- Secondly, SCAC needs to change its clannish mindset to teach Iban the word of God; and accept them despite their race and economic and social status. SCAC cannot make excuses such as ‘the Iban are difficult to transform’, ignore the need to reach them, or leave the ministry to SIAC.
- Thirdly, since the Iban are another race, SCAC needs to overcome cultural barriers to bring the gospel to them in terms they can understand and accept; if they do, the Iban will own it.
- 1st January, 2011, I joined a brother in sending a piece of furniture to a poor Iban family. In fact, the next day, 2nd January, I flew to KK for 2 years of theological studies. We were faced with a self-accident Iban with his motor bike lying on the road. We stopped our pick up and upon examination, we found it must be drunk driving as smelt alcohol. He was unconscious and his skull had a hole bleeding profusely. I thought to myself if I did not save him he would die of blood loss as I learnt in first aid. I quickly press my palm on this small size Iban guy and we carried him up and put him at the back of the pick up with me holding him and put my on my 2 thighs, while I sat.

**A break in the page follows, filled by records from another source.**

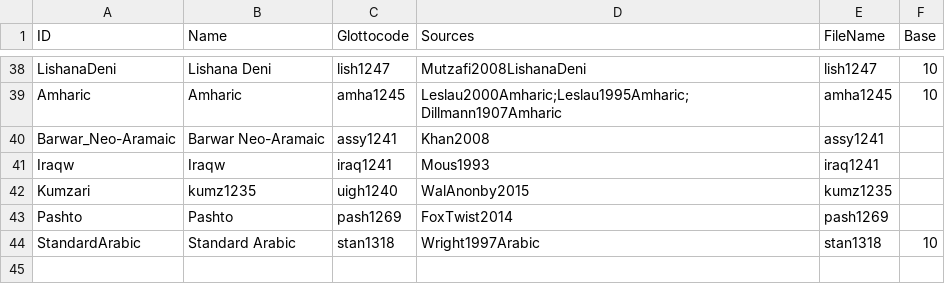
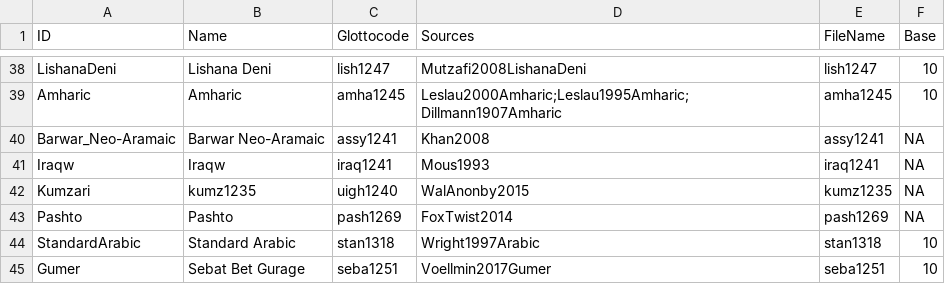
Before and after one commit to numeralbank/cosinus, a CSV file: etc/languages.csv, drawn as a sheet; only a part is shown, gaps mark what is left out.

Commit message:
added Gumer (seba1251) number list

```diff
--- a/etc/languages.csv
+++ b/etc/languages.csv
@@ -39,6 +39,7 @@ LishanaDeni,Lishana Deni,lish1247,Mutzafi2008LishanaDeni,lish1247,10
 Amharic,Amharic,amha1245,Leslau2000Amharic;Leslau1995Amharic;Dillmann1907Amharic,amha1245,10
-Barwar_Neo-Aramaic,Barwar Neo-Aramaic,assy1241,Khan2008,assy1241,""
-Iraqw,Iraqw,iraq1241,Mous1993,iraq1241,""
-Kumzari,kumz1235,uigh1240,WalAnonby2015,kumz1235,""
-Pashto,Pashto,pash1269,FoxTwist2014,pash1269,""
+Barwar_Neo-Aramaic,Barwar Neo-Aramaic,assy1241,Khan2008,assy1241,NA
+Iraqw,Iraqw,iraq1241,Mous1993,iraq1241,NA
+Kumzari,kumz1235,uigh1240,WalAnonby2015,kumz1235,NA
+Pashto,Pashto,pash1269,FoxTwist2014,pash1269,NA
 StandardArabic,Standard Arabic,stan1318,Wright1997Arabic,stan1318,10
+Gumer,Sebat Bet Gurage,seba1251,Voellmin2017Gumer,seba1251,10
```
Also changed, not shown: 2 other files.
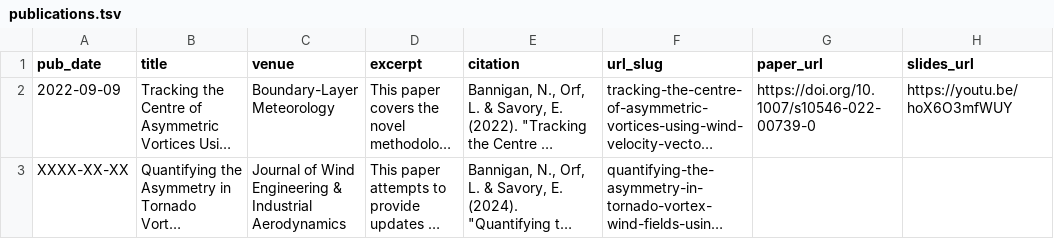
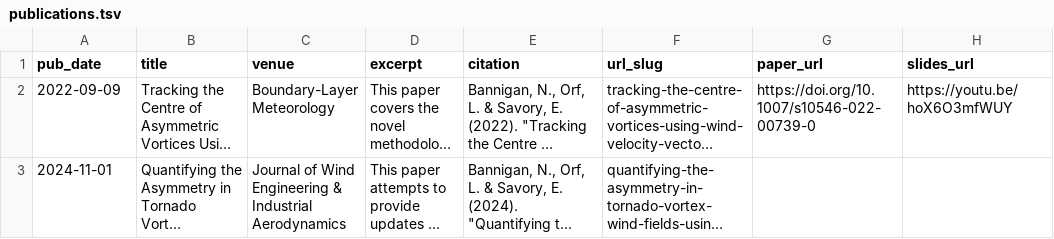
Before and after one commit to nbanniga/nbanniga.github.io, a TSV file: markdown_generator/publications.tsv, drawn as a sheet; long unchanged cells end in …; the diff names each change by its address in the sheet, - before the commit and + after, or states it on an @@ line.

Commit message:
Trying to add my publications but still not working

```diff
--- a/markdown_generator/publications.tsv
+++ b/markdown_generator/publications.tsv
-A3 (pub_date): XXXX-XX-XX
+A3 (pub_date): 2024-11-01
```
Also changed, not shown: 1 other file.
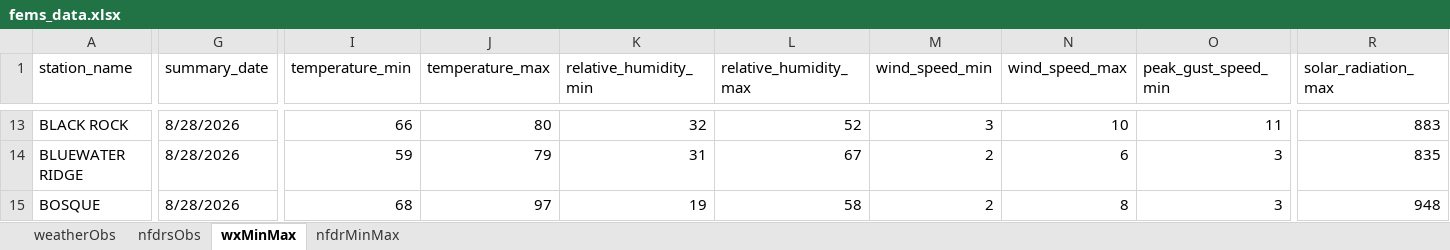
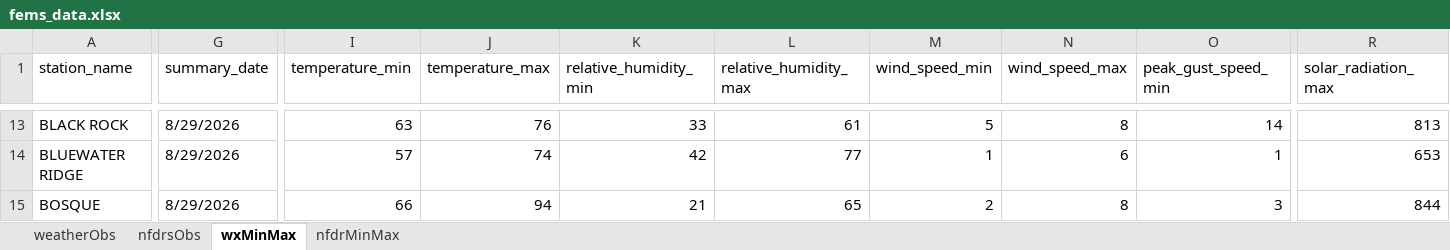
Before and after one commit to ZeinaAlzahawy-USDA/fems-r3, an Excel workbook: data/fems_data.xlsx, sheet wxMinMax, drawn as a sheet; only a part is shown, gaps mark what is left out; values as stored, in another font and other column widths than the file's, no borders; the diff covers the shown part only; the diff names each change by its address in the sheet, - before the commit and + after, or states it on an @@ line.

```diff
--- a/data/fems_data.xlsx (sheet wxMinMax)
+++ b/data/fems_data.xlsx (sheet wxMinMax)
-G13:G15 (summary_date): 8/28/2026
+G13:G15 (summary_date): 8/29/2026
-I13 (temperature_min): 66
+I13 (temperature_min): 63
-J13 (temperature_max): 80
+J13 (temperature_max): 76
-K13 (relative_humidity_min): 32
+K13 (relative_humidity_min): 33
-L13 (relative_humidity_max): 52
+L13 (relative_humidity_max): 61
-M13 (wind_speed_min): 3
+M13 (wind_speed_min): 5
-N13 (wind_speed_max): 10
+N13 (wind_speed_max): 8
-O13 (peak_gust_speed_min): 11
+O13 (peak_gust_speed_min): 14
-R13 (solar_radiation_max): 883
+R13 (solar_radiation_max): 813
-I14 (temperature_min): 59
+I14 (temperature_min): 57
-J14 (temperature_max): 79
+J14 (temperature_max): 74
-K14 (relative_humidity_min): 31
+K14 (relative_humidity_min): 42
-L14 (relative_humidity_max): 67
+L14 (relative_humidity_max): 77
-M14 (wind_speed_min): 2
+M14 (wind_speed_min): 1
-O14 (peak_gust_speed_min): 3
+O14 (peak_gust_speed_min): 1
-R14 (solar_radiation_max): 835
+R14 (solar_radiation_max): 653
-I15 (temperature_min): 68
+I15 (temperature_min): 66
-J15 (temperature_max): 97
+J15 (temperature_max): 94
-K15 (relative_humidity_min): 19
+K15 (relative_humidity_min): 21
-L15 (relative_humidity_max): 58
+L15 (relative_humidity_max): 65
-R15 (solar_radiation_max): 948
+R15 (solar_radiation_max): 844
```
Also changed, not shown: 1535 edited cells elsewhere in this sheet, sheet nfdrsObs, sheet nfdrMinMax, sheet weatherObs, data/fems_latest_nfdrMinMax.xlsx, data/fems_latest_nfdrsObs.xlsx, 6 other files.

- I kept my palm at the bleeding skull with much blood on my shorts, shirt and hands. Jesus spoke to me in a very deep manner in this encounter. As I looked at the blood on the head, it doomed on me that every human blood is red in color. My mind at the time thought of the white and black skin people (especially African), their skin can of different color but there is all red. Chinese blood is read, Iban blood is red, Penan blood is red. All the human beings are red. The powerful conviction comes when God told me as long as we are human being with red blood we deserve to be saved by Jesus. Jesus shed blood for all the human beings with red blood.
- Therefore, by no means practicing the bad theology of allowing racial barrier to prevent us from preaching the gospel to the indigenous people.